French Geologist and Ballen Scholar to Shed Light on Local Geology

February 11, 2015

Benjamin van Wyk de Vries


Las Vegas, N.M. – An international expert in volcanology from France will shed light on local extinct volcanoes during a series of public talks at Highlands University beginning Feb. 17.

New Mexico has the most extinct volcanoes on the North American continent and Benjamin van Wyk de Vries, a geology professor at Blaise Pascal University in Clermont-Ferrand, France, will decipher local landmarks during his time at Highlands as a Visiting Ballen Scholar.

“Ben is a world-renowned volcanologist and provides not only a scientific understanding, but also a deep international cultural background that he will share in his engaging way with Highlands and the community,” said Michael Petronis, the Highlands University geology professor who wrote the Ballen scholar proposal.

Van Wyk de Vries is a leader in the study of volcano tectronics, which is the architecture of volcanoes from how they build to how they collapse. He has authored more than 70 peer-reviewed research articles on volcanology over the last 20 years and wrote the last chapter of the Encyclopedia of Volcanoes.

Petronis said van Wyk de Vries brings a diverse perspective of international geologic experience in academia, industry and government work.

The two scientists have collaborated on geologic fieldwork research in France, the Czech Republic, and the Canary Islands. They also established an international exchange program in 2011 that has given geology students from both Highlands and Blaise Pascale the opportunity to conduct field and laboratory research onsite in France and New Mexico under their supervision.

Van Wyk de Vries’ public talks include:

What is a Volcano? – Feb. 17 at 6 p.m. in the university’s Student Union Building Ballroom at the northwest corner of National Avenue and 8th St. A free Mexican food buffet will be served.

Van Wyk de Vries will talk about the nuts and bolts of volcanoes, using photographs and videos to illustrate his points. The audience will have the hands-on experience of building their own models of volcanoes.

What is Geoheritage? – Feb. 23 at 6 p.m in the Student Union Building Ballroom. A free Mexican food buffet will be served.

In this talk, van Wyk de Vries will introduce the concept of geoheritage – the relationship between people and the natural landscape, including geologic formations. The focus will be on discussing Las Vegas and New Mexico geologic landmarks of importance.

Van Wyk de Vries was the driving force for the Chain des Puys volcanic mountain range in Central France being named a UNESCO World Heritage Site in 2014.

“Ben’s interest in geoheritage stems from his natural risk work in Latin America, where involving local people in geological heritage empowered them to deal with their own geological risk,” Petronis said. “This geoheritage approach marries research and education in a popular, accessible fashion.”

Petronis added that the Gallinas River canyon is an example of local geoheritage.

“In New Mexico, there is an age-old relationship between the land and the people.
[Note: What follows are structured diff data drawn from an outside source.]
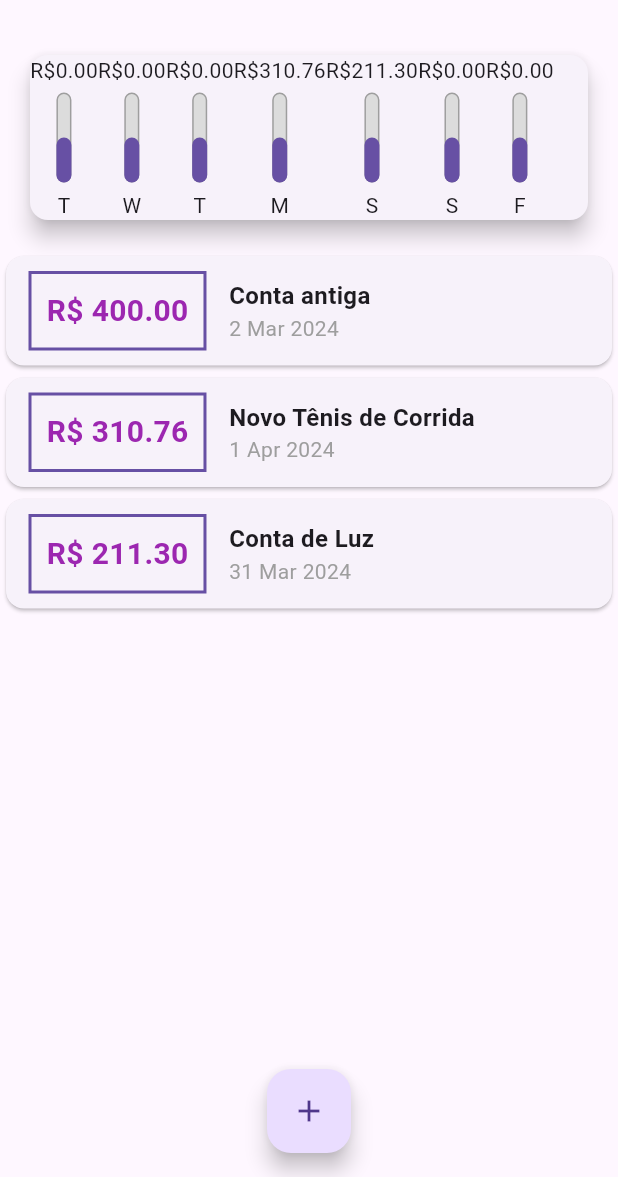
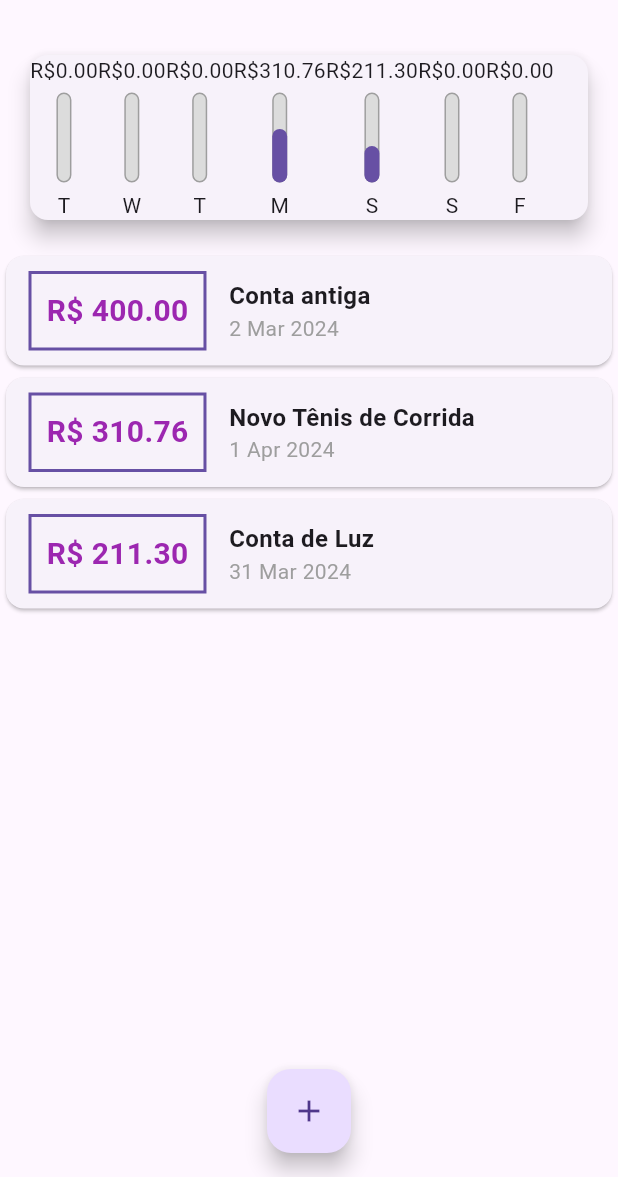
Before and after one commit to PedroHSiqueira/Flutter_Expenses, a Flutter app: the screen it shows after launch, on a phone screen of 412 x 824 dp, the part 59-1236 px from its top. Run offline on Flutter 3.47's test engine with Material 3 defaults, Android fonts, the phone set to English and light mode, and no system bars; Roboto replaces fonts that are missing (OpenSans).

```diff
--- a/lib/components/chart.dart
+++ b/lib/components/chart.dart
@@ -31,6 +31,12 @@ class Chart extends StatelessWidget {
     });
   }
 
+  double get _weekTotalValue {
+    return groupedTrasaction.fold(0.0, (sum, tr) {
+      return sum + (tr["value"] as double);
+    });
+  }
+
   @override
   Widget build(BuildContext context) {
     groupedTrasaction;
@@ -40,10 +46,9 @@ class Chart extends StatelessWidget {
       child: Row(
         children: groupedTrasaction.map((tr) {
           return ChartBar(
-            label: tr["day"] as String,
-            value: tr["value"] as double,
-            percentage: 0.5,
-          );
+              label: tr["day"] as String,
+              value: tr["value"] as double,
+              percentage: (tr["value"] as double) / _weekTotalValue);
         }).toList(),
       ),
     );
```
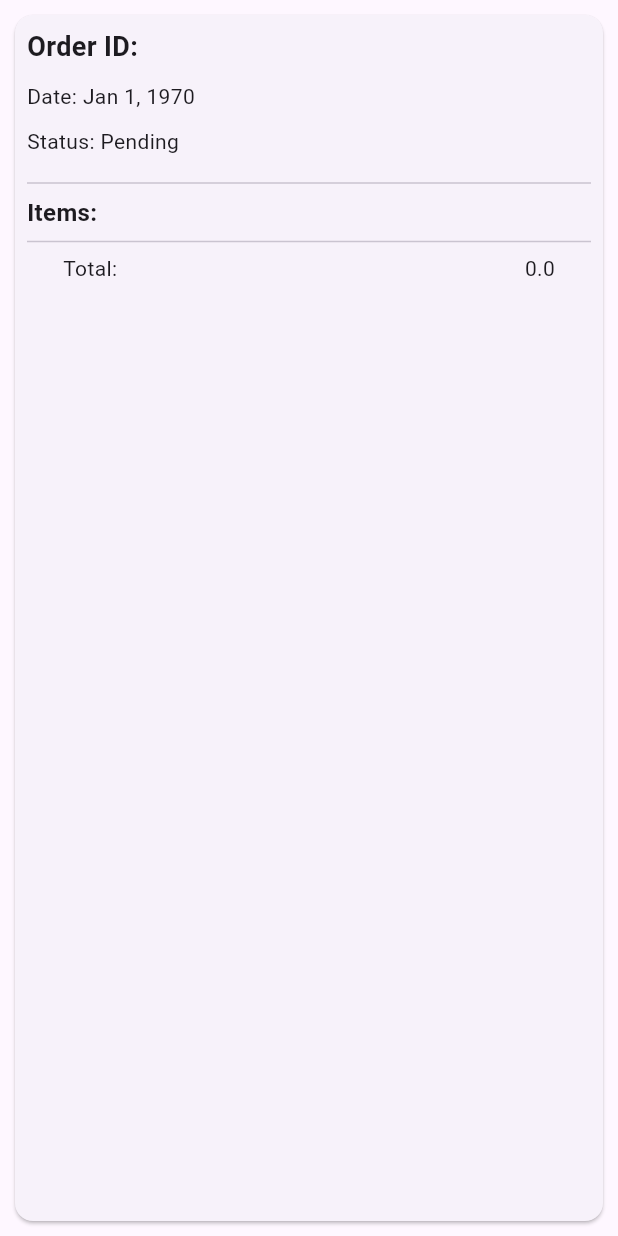
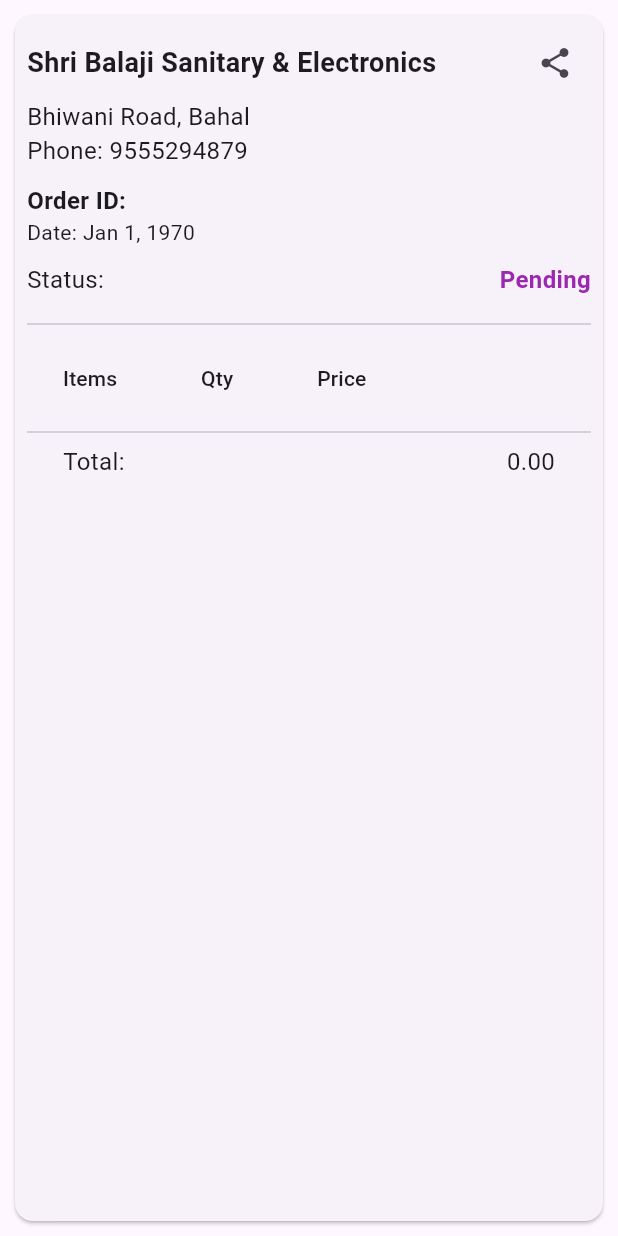
Before and after one commit to dkofficial24/sanitary_mart, a Flutter app: the OrderCard widget shown alone on an empty page, opened directly with empty values, on a phone screen of 412 x 824 dp. Run offline on Flutter 3.47's test engine with Material 3 defaults, Android fonts, the phone set to English and light mode, and no system bars; our stand-ins replace cached_network_image, cloud_firestore, firebase_analytics, firebase_auth, firebase_core, firebase_crashlytics and 11 more; missing offline and left inert: molten_navigationbar_flutter; accounts and stored records are empty.

Commit message:
- order ui change - discount as point in order - filter orders by status - address option removed - fixes and improvements

```diff
--- a/lib/cart/provider/cart_provider.dart
+++ b/lib/cart/provider/cart_provider.dart
@@ -32,7 +32,6 @@ class CartProvider extends ChangeNotifier {
       notifyListeners();
       _cartItems = await cartService.getCartItems(userId);
       _state = ProviderState.idle;
-      notifyListeners();
       FirebaseAnalytics.instance.logEvent(name: 'fetch_cart');
     } catch (e) {
       _state = ProviderState.error;
--- a/lib/category/ui/screen/category_screen.dart
+++ b/lib/category/ui/screen/category_screen.dart
@@ -1,6 +1,7 @@
 import 'package:firebase_analytics/firebase_analytics.dart';
 import 'package:flutter/material.dart';
 import 'package:flutter/scheduler.dart';
+import 'package:get/get.dart';
 import 'package:provider/provider.dart';
 import 'package:sanitary_mart/brand/screen/brand_screen.dart';
 import 'package:sanitary_mart/category/provider/category_provider.dart';
@@ -70,9 +71,7 @@ class _CategoryScreenState extends State<CategoryScreen> {
                   name: category.name,
                   image: category.imagePath ?? '',
                   onItemTap: () {
-                    Navigator.push(context, MaterialPageRoute(builder: (_) {
-                      return BrandScreen(category.id!);
-                    }));
+                    Get.to(BrandScreen(category.id!));
                   },
                 );
               },
--- a/lib/order/model/order_model.dart
+++ b/lib/order/model/order_model.dart
@@ -1,20 +1,23 @@
 import 'package:sanitary_mart/order/model/order_item.dart';
+import 'package:sanitary_mart/order/model/order_status.dart';
 
 class OrderModel {
   String orderId;
   List<OrderItem> orderItems;
   int? createdAt;
   int? updatedAt;
-  bool orderStatus;
+  OrderStatus orderStatus;
   Customer? customer;
+  bool userVerified;
 
   OrderModel({
     required this.orderId,
     required this.orderItems,
     this.customer,
-    this.orderStatus = false,
+    this.orderStatus = OrderStatus.pending,
     this.createdAt,
     this.updatedAt,
+    this.userVerified=false,
   });
 
   // Convert OrderModel instance to Map for serialization
@@ -24,7 +27,8 @@ class OrderModel {
       'orderItems': orderItems.map((item) => item.toJson()).toList(),
       'createdAt': createdAt,
       'updatedAt': updatedAt,
-      'orderStatus': orderStatus,
+      'orderStatus': orderStatus.name,
+      'userVerified': userVerified,
     };
   }
 
@@ -38,7 +42,8 @@ class OrderModel {
       orderItems: orderItemsList,
       createdAt: json['createdAt'],
       updatedAt: json['updatedAt'],
-      orderStatus: json['orderStatus'],
+      userVerified: json['userVerified'] ?? false,
+      orderStatus: parseOrderStatus(json['orderStatus']),
       customer:
           json['customer'] != null ? Customer.fromJson(json['customer']) : null,
     );
--- a/lib/order/ui/widget/order_card_widget.dart
+++ b/lib/order/ui/widget/order_card_widget.dart
@@ -1,7 +1,9 @@
 import 'package:flutter/material.dart';
+import 'package:get/get_utils/get_utils.dart';
 import 'package:intl/intl.dart';
-import 'package:sanitary_mart/core/widget/widget.dart';
 import 'package:sanitary_mart/order/model/order_model.dart';
+import 'package:sanitary_mart/order/model/order_status.dart';
+import 'package:sanitary_mart/order/ui/widget/order_as_pdf.dart';
 
 class OrderCard extends StatelessWidget {
   final OrderModel order;
@@ -19,53 +21,94 @@ class OrderCard extends StatelessWidget {
         child: Column(
           crossAxisAlignment: CrossAxisAlignment.start,
           children: [
+            Row(
+              mainAxisAlignment: MainAxisAlignment.spaceBetween,
+              children: [
+                const Text(
+                  'Shri Balaji Sanitary & Electronics',
+                  style: TextStyle(
+                    fontSize: 18.0,
+                    fontWeight: FontWeight.bold,
+                  ),
+                ),
+                IconButton(onPressed: (){
+                  shareOrderAsPdf(context,order);
+                }, icon: Icon(Icons.share))
+              ],
+            ),
+            const Text(
+              'Bhiwani Road, Bahal',
+              style: TextStyle(
+                fontSize: 16.0,
+              ),
+            ),
+            const Text(
+              'Phone: 9555294879',
+              style: TextStyle(
+                fontSize: 16.0,
+              ),
+            ),
+            const SizedBox(height: 10),
             Text(
               'Order ID: ${order.orderId}',
-              style:
-              const TextStyle(fontSize: 18.0, fontWeight: FontWeight.bold),
+              style: const TextStyle(
+                fontSize: 16.0,
+                fontWeight: FontWeight.bold,
+              ),
+            ),
+            Text('Date: ${_formatDate(order.createdAt)}'),
+            const SizedBox(height: 10),
+            Row(
+              mainAxisAlignment: MainAxisAlignment.spaceBetween,
+              children: [
+                const Text('Status:', style: TextStyle(fontSize: 16.0)),
+                Text(
+                  '${order.orderStatus.name.capitalize}',
+                  style: TextStyle(
+                    fontWeight: FontWeight.bold,
+                    color: getStatusColor(order.orderStatus),
+                    fontSize: 16.0,
+                  ),
+                ),
+              ],
             ),
             const SizedBox(height: 10),
-            Text('Date: ${_formatDate(order.createdAt)}'),
-            const SizedBox(height: 10),
-            Text('Status: ${order.orderStatus ? "Completed" : "Pending"}'),
-            const SizedBox(height: 10),
             const Divider(),
-            const Text(
-              'Items:',
-              style: TextStyle(fontSize: 16.0, fontWeight: FontWeight.bold),
+            DataTable(
+              dataRowMinHeight: 10,
+              dataRowMaxHeight: 65,
+              columns: const [
+                // DataColumn(label: Text('Sr')),
+                DataColumn(label: SizedBox(child: Text('Items'))),
+                DataColumn(
+                  label: Text('Qty'),
                 ),
-            ...order.orderItems.map((item) {
-              total = total + (item.price * item.quantity);
-              discount = discount + (item.discountAmount * item.quantity);
-              return Column(
-                crossAxisAlignment: CrossAxisAlignment.start,
-                children: [
-                  ListTile(
-                    leading: ClipRRect(
-                      borderRadius: BorderRadius.circular(8.0),
-                      // Rounded corners
-                      child: SizedBox(
-                        width: 60,
-                        height: 60,
-                        child: NetworkImageWidget(
-                          item.productImg ?? '',
+                DataColumn(
+                  label: Text('Price'),
+                ),
+              ],
+              rows: order.orderItems.map((item) {
+                total += item.price * item.quantity;
+                discount += item.discountAmount * item.quantity;
+                return DataRow(
+                  cells: [
+                    // DataCell(Text(
+                    //   (order.orderItems.indexOf(item) + 1).toString(),
+                    // )),
+                    DataCell(
+                      SizedBox(
+                        child: Text(item.productName),
+                        // width: 100,
                       ),
                     ),
-                    ),
-                    title: Text(item.productName),
-                    subtitle: Column(
-                      crossAxisAlignment: CrossAxisAlignment.start,
-                      children: [
-                        Text('Brand: ${item.brand}'),
-                        Text('Quantity: ${item.quantity}'),
-                      ],
-                    ),
-                    trailing: Text('\$${item.price.toStringAsFixed(2)}'),
-                  ),
+                    DataCell(Text(item.quantity.toString())),
+                    DataCell(Text((item.price).toStringAsFixed(2))),
                   ],
                 );
-            }),
+              }).toList(),
+            ),
             const Divider(),
+            // Summary Section
             Padding(
               padding: const EdgeInsets.symmetric(horizontal: 24),
               child: Column(
@@ -73,19 +116,31 @@ class OrderCard extends StatelessWidget {
                   Row(
                     mainAxisAlignment: MainAxisAlignment.spaceBetween,
                     children: [
-                      const Text('Total:'),
-                      Text(total.toString()),
+                      const Text('Total:', style: TextStyle(fontSize: 16.0)),
+                      Text(
+                        total.toStringAsFixed(2),
+                        style: const TextStyle(fontSize: 16.0),
+                      ),
                     ],
                   ),
-                  if(discount>0)Row(
+                  if (discount > 0 && order.userVerified)
+                    Row(
                       mainAxisAlignment: MainAxisAlignment.spaceBetween,
                       children: [
                         const Text(
                           'Points:',
-                        style: TextStyle(color: Colors.green),
+                          style: TextStyle(
+                            fontSize: 16.0,
+                            color: Colors.green,
                           ),
-                      Text((discount / 10).toStringAsFixed(2),
-                          style: const TextStyle(color: Colors.green)),
+                        ),
+                        Text(
+                          (discount / 10).toStringAsFixed(2),
+                          style: const TextStyle(
+                            fontSize: 16.0,
+                            color: Colors.green,
+                          ),
+                        ),
                       ],
                     ),
                 ],
@@ -102,4 +157,19 @@ class OrderCard extends StatelessWidget {
     final date = DateTime.fromMillisecondsSinceEpoch(timestamp);
     return DateFormat.yMMMd().format(date); // Example format: Jan 28, 2020
   }
+
+  Color getStatusColor(OrderStatus orderStatus) {
+    switch (orderStatus) {
+      case OrderStatus.pending:
+        return Colors.purple;
+      case OrderStatus.delivered:
+        return Colors.green;
+      case OrderStatus.canceled:
+        return Colors.red;
+      case OrderStatus.returned:
+        return Colors.orange;
+      default:
+        return Colors.black87;
     }
+  }
+}
--- a/lib/product/ui/screen/product_list_screen.dart
+++ b/lib/product/ui/screen/product_list_screen.dart
@@ -79,7 +79,7 @@ class _ProductListScreenState extends State<ProductListScreen> {
                 final Product product = provider.products[index];
                 return InkWell(
                   onTap: () {
-                    Get.to(ProductDetailPage(
+                    Get.off(ProductDetailPage(
                       product: product,
                       brandName: widget.brandName,
                     ));
--- a/pubspec.yaml
+++ b/pubspec.yaml
@@ -50,6 +50,8 @@ dependencies:
   firebase_analytics: ^10.8.7
   package_info_plus: ^4.2.0
   firebase_crashlytics: ^3.4.8
+  pdf: ^3.10.8
+  share_plus: ^7.2.2
 
 
   # The following adds the Cupertino Icons font to your application.
```
Also changed, not shown: lib/brand/screen/brand_screen.dart (+6 -8 lines), lib/cart/ui/screen/checkout_screen.dart (+9 -3 lines), lib/order/model/order_status.dart (added, +16 -0 lines), lib/order/provider/order_provider.dart (+23 -4 lines), lib/order/ui/order_screen.dart (+48 -10 lines), lib/order/ui/widget/order_as_pdf.dart (added, +148 -0 lines), lib/order/ui/widget/order_filter_bottom_screen.dart (added, +69 -0 lines), lib/profile/ui/screen/user_profile_tab.dart (+9 -9 lines), 5 other files. Lines whose indentation alone changed are shown as unchanged.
For instance, how the rocks in the Gallinas weathered influenced the ecosystem at different elevations, with different crops growing along the river’s path.”

During his two weeks at Highlands, van Wyk de Vries will also teach a number of seminars for faculty and students.

On the lighter side, van Wyk de Vries will host two “Cricket for All” sessions at the university’s Central Park on Feb. 19 and 26 at 12 p.m. He will introduce the community to French cricket and beach cricket, which are easier to play and less formal than traditional English cricket.